Once the forager bee brings the nectar back to the hive the nectar will have been mixed with special enzymes the foraging bee produces, but it is about 80 to 90 percent water at this time. Once the forager bee transfers the nectar to a house bee, the house bee spreads it in the bottom of a wax honeycomb cell and the process of evaporating the water out of the nectar begins. They will fan the nectar until the water content reaches about 19 percent, when they will cap the honey filled cells with a thin wax layer.

Photo of a bee sitting on a bit of raw honey

Honey capping

This capping lets the beekeepers know it is ready to harvest and is now truly honey. If honey was harvested before this capping occurred, the honey would ferment because the water content would be too high.

Once the honey is capped, Delaney and her crew of students go through each hive frame by frame, and gently brush off the bees and put the capped honey into a bee proof box for transportation to the extraction room.

They then start the process of removing those wax cappings which the bees spent so much energy creating. By removing the cappings the honey is free to flow from the wax cells.

Once the cappings are removed on both sides of the honeycomb, we put the frames of honey into a motorized 18-frame extractor. The extractor spins the frames very quickly, which causes the honey to be spun onto the walls of the extractor. The honey then drips down the walls into the bottom of the extractor barrel and spills out into a double sieve or filter that removes any wax pieces and bee parts. The sieve is placed over a food grade bucket and once full is poured into our bottling tank ready for bottling and labeling.

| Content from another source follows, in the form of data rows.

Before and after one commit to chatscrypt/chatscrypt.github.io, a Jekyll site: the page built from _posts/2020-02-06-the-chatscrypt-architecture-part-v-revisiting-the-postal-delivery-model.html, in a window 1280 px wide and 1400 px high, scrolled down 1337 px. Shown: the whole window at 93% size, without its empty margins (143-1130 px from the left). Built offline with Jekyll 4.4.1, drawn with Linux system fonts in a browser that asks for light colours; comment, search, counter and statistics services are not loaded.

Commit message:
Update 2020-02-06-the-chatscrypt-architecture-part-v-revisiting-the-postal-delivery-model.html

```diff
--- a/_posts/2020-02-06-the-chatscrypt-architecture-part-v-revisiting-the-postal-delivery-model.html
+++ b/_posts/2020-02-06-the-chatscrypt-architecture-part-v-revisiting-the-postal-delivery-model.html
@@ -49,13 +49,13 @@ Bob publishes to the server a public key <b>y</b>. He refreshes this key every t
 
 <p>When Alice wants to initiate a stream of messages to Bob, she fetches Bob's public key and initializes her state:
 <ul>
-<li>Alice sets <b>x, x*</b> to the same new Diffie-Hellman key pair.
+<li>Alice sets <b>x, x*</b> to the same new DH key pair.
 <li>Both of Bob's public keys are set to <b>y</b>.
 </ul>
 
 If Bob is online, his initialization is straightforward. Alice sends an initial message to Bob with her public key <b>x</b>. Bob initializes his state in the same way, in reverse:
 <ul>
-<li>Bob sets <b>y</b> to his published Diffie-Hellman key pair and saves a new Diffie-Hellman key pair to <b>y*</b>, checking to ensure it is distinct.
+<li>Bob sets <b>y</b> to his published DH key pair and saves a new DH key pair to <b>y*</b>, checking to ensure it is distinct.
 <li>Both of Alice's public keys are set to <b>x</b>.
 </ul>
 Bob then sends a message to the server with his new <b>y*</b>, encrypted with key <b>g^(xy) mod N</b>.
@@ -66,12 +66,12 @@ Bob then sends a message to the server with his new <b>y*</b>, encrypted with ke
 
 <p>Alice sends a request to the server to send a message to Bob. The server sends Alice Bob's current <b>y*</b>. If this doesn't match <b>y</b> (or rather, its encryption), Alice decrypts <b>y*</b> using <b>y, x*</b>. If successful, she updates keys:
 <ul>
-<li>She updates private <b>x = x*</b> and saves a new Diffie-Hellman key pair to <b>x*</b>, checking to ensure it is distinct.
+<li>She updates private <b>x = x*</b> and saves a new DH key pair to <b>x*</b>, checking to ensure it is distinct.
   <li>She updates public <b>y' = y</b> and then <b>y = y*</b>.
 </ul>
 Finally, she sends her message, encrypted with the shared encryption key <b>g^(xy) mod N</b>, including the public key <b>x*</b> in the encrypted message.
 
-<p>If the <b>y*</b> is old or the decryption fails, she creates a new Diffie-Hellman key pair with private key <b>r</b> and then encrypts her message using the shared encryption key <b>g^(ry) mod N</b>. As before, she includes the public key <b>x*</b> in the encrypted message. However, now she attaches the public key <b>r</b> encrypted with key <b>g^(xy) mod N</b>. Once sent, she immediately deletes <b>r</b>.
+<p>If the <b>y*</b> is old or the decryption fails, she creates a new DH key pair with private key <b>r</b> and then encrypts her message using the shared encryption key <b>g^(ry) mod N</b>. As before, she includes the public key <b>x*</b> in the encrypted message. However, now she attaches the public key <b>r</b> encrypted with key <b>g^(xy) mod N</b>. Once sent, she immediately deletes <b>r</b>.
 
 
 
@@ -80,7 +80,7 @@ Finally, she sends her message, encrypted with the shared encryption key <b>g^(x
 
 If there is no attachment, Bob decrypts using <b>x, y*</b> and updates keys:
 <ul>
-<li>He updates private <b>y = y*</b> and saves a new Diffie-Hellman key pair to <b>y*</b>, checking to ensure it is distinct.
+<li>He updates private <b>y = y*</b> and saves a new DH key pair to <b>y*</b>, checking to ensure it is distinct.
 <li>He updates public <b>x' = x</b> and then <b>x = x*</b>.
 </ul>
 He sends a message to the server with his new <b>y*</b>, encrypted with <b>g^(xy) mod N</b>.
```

Build a home to protect our pollinators!

 

The public's interest in pollinator health and growing pollinator-friendly flowers, plants, shrubs and trees is an encouraging and most welcomed sign! Both novice and experienced gardeners and every level in between, are raising their hands to help our pollinator populations thrive. You are asking how to encourage and ensure an active pollinator garden. No matter the size of your garden, be it a container on a balcony or a modest section of your lawn, adding the right plant to attract the right pollinator is an important selection. 

Watch

Explore these resources to learn more about planting for pollinators!

Master Gardener Linda Peters shares her favorite plants to attract pollinators

Master Gardener Linda Peters on how companion plants work.

Landscaping with Native Plants by Terry Plummer

Contact

Debbie Delaney,
Assistant Professor & Extension Specialist
 302-831-8883